Big Brother is not watching you

It is a well-known rumor among Western students that the IT department has the technology and initiative to track your every action while logged on to the campus network. Many people consider this to be a violation of their personal privacy. Fortunately, the truth is much less paranoia-inducing.In reality, the Information Technology Department is not monitoring your online actions, not even the most scandalous ones. The only precaution taken by IT is in the form of a device known as a Packetshaper. Every Internet connection on campus is run through the Packetshaper, which, through an entirely automated process, determines what kind of activity a particular connection is attempting, such as gaming, surfing the internet, or simply checking your mail, then determines whether or not to limit a user’s access based on this information. The Packetshaper does not, however, determine the exact details of an activity, regardless of its general type.This may seem like good news to would-be music, movies, or software pirates, but there are still numerous precautions in place to limit illegal downloads. Traffic from popular programs that are used for downloading, such as Kazaa, Limewire, or Bittorrent are all severely limited by the Packetshaper, making downloading a nearly impossible endeavor. Even though downloading is not being tracked specifically, and is theoretically still possible over Western’s network, it is still an extremely risky practice.
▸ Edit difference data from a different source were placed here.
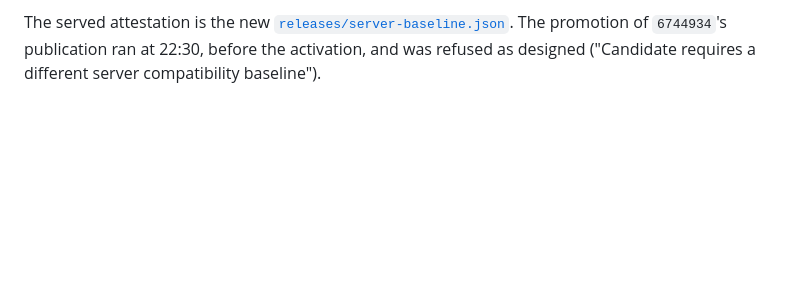
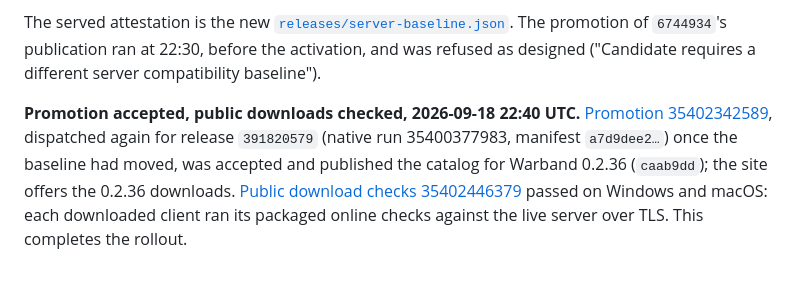
Before and after one commit to ikamensh/saga-online, a Markdown page: docs/fastsim-rollout.md, the part around the change. GitHub-like rendering; blank space fills up the shorter version.

Commit message:
Fast-simulation rollout: promotion accepted, public downloads checked [skip ci]
Co-Authored-By: Claude Opus 5 <noreply@anthropic.com>

```diff
--- a/docs/fastsim-rollout.md
+++ b/docs/fastsim-rollout.md
@@ -116,3 +116,12 @@ The served attestation is the new
 promotion of `6744934`'s publication ran at 22:30, before the activation, and
 was refused as designed ("Candidate requires a different server compatibility
 baseline").
+
+**Promotion accepted, public downloads checked, 2026-09-18 22:40 UTC.**
+[Promotion 35402342589](https://github.com/ikamensh/saga-online/actions/runs/35402342589),
+dispatched again for release `391820579` (native run 35400377983, manifest
+`a7d9dee2…`) once the baseline had moved, was accepted and published the
+catalog for Warband 0.2.36 (`caab9dd`); the site offers the 0.2.36 downloads.
+[Public download checks 35402446379](https://github.com/ikamensh/saga-online/actions/runs/35402446379)
+passed on Windows and macOS: each downloaded client ran its packaged online
+checks against the live server over TLS. This completes the rollout.
```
Campus security may not be knocking down anyone’s doors, but organizations such as the RIAA or MPAA are still out there and are more than willing to track down Internet thieves, regardless of how insignificant the crime.The best advice for individuals interested in downloading illegally is simply this: don’t do it.Should you be caught, however, it’s important to know that even as a student, you have rights. Any accusations that the school may receive are alleged. Western follows a strict policy of standing by their students. Everyone is always innocent until proven guilty. Should Western receive a cease and desist order from a company, such as the RIAA, Western will set about tracking down the specific individual in question, and will remove Internet privileges from that person. It is important to note, however, that that individual may still access the Internet for research purposes through the library or any other places on campus.Once the individual has been tracked down, a meeting will be set up between themselves and the Resident Director in charge of their particular dorm. During the meeting, a student will be given the opportunity to settle the issue through a mutual agreement between the school and themselves, the details of which may be found in the Student Handbooks on page 114.Consequences vary greatly, depending on the severity of the infraction, but it should be made very clear that Western is not interested in tossing a student to the legal wolves at the first sign of trouble. Even in the face of possible charges, it is important that the student learn something from the experience.Internet privacy is a very controversial topic, not just here at Western, but for people all over the world. There are many myths and rumors that have made their way into mainstream belief. Fortunately, many of them turn out to be false, but it is still important to adequately protect yourself, even in the virtual world.If the campus’ security precautions don’t fulfill your need for online privacy, the IT department provides brand name anti-virus and firewall software, which can be picked up for free at their offices, located in the Forsyth building, room B-32.